It didn’t stop at Diaz or Gonzalez. In the 7th inning, first base umpire Andy Fletcher (who will be behind the plate Saturday night, joy) called Randal Grichuk safe on a groundout when he was beaten by a step, a la Jim Joyce. He then proceeded to miss an obvious trap-catch ball hit to Michael Hermosillo, freezing a Jays runner and not allowing him to advance from second to third on a single. Despite the delay, he still got the call wrong. For good measure, in a critical moment, with the Jays down 2-1 in the 7th with two runners on, Manny Gonzalez rings up Justin Smoak on a pitch off the plate.

Smoak, talk to Trout. He knows how you feel.

It’s times like these that could pop out at any moment of the postseason, when the eyes of the world are on the baseball field, when the integrity of the sport is at stake. And it’s blown time and time again.

No, it wasn’t just a game tonight. Major League Baseball is the Grinch. Because this game was a microcosm of how the league silences itself into submission when it faces the umpire’s union. Laz Diaz, Angel Hernandez, CB Bucknor, and Manny Gonzalez are all examples of umpires who should not be in the league. They make frequent, high-profile, documented errors, they instigate arguments with players and managers, allowing them to throw them out of games, and they just utterly do not represent what it means to be a major league umpire.

Yet the league lets them ruin games over and over again. In a sport where ALL the calls can hypothetically be clear-cut, Major League Baseball refuses to go anywhere near automated technology. Trout doesn’t get enough love as it is. When you ruin Trout, you ruin the game. Imagine an East Coast fan tuning in, maybe because it’s Friday night, maybe because it’s summer, to see Trout for the first time ever. They don’t see Trout. They see the umpire show. And that’s a damn shame.

Thankfully, Andrew Heaney pitched a gem. Seven innings of one-run ball, scattering hits magnificently. Cam Bedrosian surprisingly shaped up and got the hold with a perfect eighth, and Blake Parker slammed the door shut in the ninth.

Justin Upton made a terrific catch early on to preserve a slim Angel lead.

Luis Valbuena had a few flashy stops at third, and the Angels escaped with the second win in this series on just three hits. Albert Pujols drove in one run, Valbuena drove him in, and it was rough sailing until the end.

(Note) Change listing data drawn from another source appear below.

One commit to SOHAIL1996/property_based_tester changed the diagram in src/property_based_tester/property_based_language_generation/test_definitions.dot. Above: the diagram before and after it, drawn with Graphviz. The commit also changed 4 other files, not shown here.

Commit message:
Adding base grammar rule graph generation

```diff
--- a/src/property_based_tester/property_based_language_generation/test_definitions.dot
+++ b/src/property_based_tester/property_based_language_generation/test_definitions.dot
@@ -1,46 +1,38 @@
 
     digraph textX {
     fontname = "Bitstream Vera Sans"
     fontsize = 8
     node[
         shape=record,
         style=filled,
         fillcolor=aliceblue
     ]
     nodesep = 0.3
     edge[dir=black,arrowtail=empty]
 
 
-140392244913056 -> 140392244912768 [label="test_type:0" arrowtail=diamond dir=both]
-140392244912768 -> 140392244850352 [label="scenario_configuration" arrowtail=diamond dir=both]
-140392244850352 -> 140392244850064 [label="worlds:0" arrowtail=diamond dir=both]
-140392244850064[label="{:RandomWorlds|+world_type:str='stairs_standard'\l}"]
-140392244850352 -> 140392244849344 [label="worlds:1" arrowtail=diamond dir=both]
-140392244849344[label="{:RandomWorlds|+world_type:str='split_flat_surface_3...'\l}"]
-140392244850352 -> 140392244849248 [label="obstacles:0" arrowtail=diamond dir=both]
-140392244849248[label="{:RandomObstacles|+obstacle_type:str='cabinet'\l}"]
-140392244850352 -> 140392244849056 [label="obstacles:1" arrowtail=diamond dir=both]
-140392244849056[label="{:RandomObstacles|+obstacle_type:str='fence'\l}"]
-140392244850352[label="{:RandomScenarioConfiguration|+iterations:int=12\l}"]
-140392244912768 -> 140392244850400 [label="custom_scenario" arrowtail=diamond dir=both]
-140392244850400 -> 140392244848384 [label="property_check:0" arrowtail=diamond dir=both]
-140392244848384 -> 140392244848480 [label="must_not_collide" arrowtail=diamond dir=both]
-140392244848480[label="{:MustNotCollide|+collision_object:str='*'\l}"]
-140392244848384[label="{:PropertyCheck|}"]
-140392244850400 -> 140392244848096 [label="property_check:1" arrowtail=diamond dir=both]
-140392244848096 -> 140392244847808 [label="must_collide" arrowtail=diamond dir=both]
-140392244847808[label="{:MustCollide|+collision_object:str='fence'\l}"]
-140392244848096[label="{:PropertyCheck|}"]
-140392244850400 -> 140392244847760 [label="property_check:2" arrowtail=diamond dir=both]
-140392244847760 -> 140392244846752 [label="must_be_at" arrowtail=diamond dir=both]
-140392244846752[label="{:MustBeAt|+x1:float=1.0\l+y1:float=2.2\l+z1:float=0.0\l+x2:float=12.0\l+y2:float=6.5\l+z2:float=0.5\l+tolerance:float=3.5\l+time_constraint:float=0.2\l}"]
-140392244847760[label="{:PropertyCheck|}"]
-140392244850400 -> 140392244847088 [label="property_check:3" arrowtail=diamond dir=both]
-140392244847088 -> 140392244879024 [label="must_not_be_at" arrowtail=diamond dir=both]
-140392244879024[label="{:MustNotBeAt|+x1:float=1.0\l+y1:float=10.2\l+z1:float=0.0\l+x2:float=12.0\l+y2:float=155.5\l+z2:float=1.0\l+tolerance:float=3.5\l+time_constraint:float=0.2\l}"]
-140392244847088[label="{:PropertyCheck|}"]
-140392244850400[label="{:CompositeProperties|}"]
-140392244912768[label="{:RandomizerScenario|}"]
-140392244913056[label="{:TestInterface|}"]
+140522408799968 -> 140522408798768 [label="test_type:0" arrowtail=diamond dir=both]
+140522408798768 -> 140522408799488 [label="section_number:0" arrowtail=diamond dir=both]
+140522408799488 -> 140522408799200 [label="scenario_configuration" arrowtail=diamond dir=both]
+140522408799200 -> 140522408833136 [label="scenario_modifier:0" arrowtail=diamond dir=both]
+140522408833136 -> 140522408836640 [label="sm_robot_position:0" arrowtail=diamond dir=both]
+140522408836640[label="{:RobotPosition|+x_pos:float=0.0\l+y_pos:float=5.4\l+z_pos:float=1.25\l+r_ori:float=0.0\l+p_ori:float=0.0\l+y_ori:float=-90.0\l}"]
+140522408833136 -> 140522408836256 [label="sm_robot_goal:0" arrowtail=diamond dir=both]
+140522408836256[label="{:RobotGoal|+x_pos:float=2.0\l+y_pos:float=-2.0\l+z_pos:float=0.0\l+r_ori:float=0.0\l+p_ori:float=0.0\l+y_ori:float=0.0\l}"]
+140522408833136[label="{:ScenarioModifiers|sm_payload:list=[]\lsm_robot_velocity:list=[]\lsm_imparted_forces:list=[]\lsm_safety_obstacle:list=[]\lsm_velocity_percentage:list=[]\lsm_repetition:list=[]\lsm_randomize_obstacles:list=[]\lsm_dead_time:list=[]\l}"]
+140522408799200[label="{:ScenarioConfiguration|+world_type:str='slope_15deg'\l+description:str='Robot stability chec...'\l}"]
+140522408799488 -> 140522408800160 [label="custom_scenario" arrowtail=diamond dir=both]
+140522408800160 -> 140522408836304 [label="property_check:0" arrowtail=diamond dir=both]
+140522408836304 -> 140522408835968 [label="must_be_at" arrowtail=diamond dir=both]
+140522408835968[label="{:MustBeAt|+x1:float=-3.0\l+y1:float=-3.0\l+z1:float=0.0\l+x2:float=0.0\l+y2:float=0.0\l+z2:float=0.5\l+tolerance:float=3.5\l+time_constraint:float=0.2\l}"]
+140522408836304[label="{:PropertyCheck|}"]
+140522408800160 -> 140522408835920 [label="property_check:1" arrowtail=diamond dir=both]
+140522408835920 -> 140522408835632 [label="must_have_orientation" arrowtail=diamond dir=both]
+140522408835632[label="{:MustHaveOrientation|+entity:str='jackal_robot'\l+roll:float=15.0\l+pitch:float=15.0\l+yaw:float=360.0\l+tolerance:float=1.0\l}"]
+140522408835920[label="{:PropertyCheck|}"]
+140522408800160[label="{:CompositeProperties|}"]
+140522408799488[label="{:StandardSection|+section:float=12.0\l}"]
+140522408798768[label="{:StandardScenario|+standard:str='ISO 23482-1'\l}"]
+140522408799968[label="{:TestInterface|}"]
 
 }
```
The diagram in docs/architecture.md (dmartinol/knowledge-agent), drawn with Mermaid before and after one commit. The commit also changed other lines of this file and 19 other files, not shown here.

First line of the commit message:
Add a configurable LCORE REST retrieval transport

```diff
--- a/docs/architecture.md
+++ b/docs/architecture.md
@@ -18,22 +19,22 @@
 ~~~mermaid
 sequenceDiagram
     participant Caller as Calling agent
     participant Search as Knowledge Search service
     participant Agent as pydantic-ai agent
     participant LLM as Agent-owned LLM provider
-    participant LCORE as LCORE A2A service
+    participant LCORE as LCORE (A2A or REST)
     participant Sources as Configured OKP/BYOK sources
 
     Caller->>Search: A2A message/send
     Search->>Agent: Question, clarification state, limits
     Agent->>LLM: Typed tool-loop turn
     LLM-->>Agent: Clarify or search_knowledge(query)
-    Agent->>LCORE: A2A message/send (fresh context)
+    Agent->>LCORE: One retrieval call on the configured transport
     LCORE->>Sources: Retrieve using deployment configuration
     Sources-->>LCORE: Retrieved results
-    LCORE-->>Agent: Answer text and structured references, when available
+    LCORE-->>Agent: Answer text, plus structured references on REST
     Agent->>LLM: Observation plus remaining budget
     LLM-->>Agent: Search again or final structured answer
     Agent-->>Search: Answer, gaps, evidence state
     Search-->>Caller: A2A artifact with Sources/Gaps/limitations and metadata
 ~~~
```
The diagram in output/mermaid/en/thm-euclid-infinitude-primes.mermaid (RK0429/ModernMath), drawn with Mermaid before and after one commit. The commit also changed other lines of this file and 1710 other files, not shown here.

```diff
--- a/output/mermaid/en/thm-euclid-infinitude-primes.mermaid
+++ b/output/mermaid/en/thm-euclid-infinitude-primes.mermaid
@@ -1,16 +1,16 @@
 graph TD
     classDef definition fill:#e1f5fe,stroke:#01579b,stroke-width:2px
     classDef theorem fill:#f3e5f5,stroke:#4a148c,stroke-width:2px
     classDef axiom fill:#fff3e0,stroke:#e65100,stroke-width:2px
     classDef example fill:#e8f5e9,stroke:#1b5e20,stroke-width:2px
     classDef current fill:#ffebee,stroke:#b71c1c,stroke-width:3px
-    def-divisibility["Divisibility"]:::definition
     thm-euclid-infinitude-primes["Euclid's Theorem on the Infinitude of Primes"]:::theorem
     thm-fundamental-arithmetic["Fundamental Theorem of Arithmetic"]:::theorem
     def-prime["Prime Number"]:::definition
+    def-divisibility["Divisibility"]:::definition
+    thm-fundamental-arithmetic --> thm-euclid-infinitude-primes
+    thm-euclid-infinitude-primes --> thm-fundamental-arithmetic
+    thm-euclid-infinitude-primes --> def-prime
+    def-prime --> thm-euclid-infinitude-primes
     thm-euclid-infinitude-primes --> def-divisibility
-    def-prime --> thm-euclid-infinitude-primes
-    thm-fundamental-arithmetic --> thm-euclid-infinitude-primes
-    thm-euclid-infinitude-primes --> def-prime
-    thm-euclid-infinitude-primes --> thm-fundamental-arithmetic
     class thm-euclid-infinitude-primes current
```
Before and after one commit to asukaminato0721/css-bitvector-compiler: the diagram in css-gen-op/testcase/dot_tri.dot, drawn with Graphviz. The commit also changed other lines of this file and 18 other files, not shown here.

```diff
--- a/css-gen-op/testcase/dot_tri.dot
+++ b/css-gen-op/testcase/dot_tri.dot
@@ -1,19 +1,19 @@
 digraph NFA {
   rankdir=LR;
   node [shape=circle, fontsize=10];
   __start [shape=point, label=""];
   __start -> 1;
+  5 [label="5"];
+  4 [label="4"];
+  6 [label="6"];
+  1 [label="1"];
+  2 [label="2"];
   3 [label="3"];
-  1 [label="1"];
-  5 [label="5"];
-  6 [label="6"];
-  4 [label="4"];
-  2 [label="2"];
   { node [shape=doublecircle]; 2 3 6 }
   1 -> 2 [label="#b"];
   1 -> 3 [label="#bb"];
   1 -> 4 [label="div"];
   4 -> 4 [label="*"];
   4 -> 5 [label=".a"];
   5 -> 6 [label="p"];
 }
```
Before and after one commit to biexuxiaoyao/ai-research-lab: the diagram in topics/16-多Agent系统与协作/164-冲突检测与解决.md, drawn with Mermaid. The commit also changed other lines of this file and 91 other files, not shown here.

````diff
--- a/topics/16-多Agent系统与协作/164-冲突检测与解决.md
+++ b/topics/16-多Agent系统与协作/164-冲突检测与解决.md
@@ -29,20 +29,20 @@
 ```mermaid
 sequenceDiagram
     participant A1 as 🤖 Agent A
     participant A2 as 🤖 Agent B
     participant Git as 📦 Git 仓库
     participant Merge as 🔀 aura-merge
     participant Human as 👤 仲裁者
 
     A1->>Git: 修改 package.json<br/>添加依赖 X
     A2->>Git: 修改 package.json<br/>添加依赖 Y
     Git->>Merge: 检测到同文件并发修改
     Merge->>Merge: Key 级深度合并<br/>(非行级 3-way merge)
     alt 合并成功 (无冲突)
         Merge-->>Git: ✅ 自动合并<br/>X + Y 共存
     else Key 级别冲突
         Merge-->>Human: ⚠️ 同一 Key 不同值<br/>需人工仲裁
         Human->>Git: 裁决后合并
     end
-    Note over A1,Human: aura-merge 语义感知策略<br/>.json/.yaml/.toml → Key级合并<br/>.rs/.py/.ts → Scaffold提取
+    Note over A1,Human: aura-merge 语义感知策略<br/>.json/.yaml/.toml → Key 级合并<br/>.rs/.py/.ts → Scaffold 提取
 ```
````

By the way, here’s the strike zone for the entire night.

Brooks Baseball
Brooks Baseball

Oh, and the Angels are five games back of the playoff spot. Food for thought?


Who has been the worst umpire this series?

This poll is closed

  • 29%
    Laz Diaz (home Thursday, third Friday)
    (63 votes)
  • 64%
    Manny Gonzalez (first Thursday, home Friday)
    (136 votes)
  • 6%
    Andy Fletcher (second Thursday, first Friday)
    (13 votes)
212 votes total Vote Now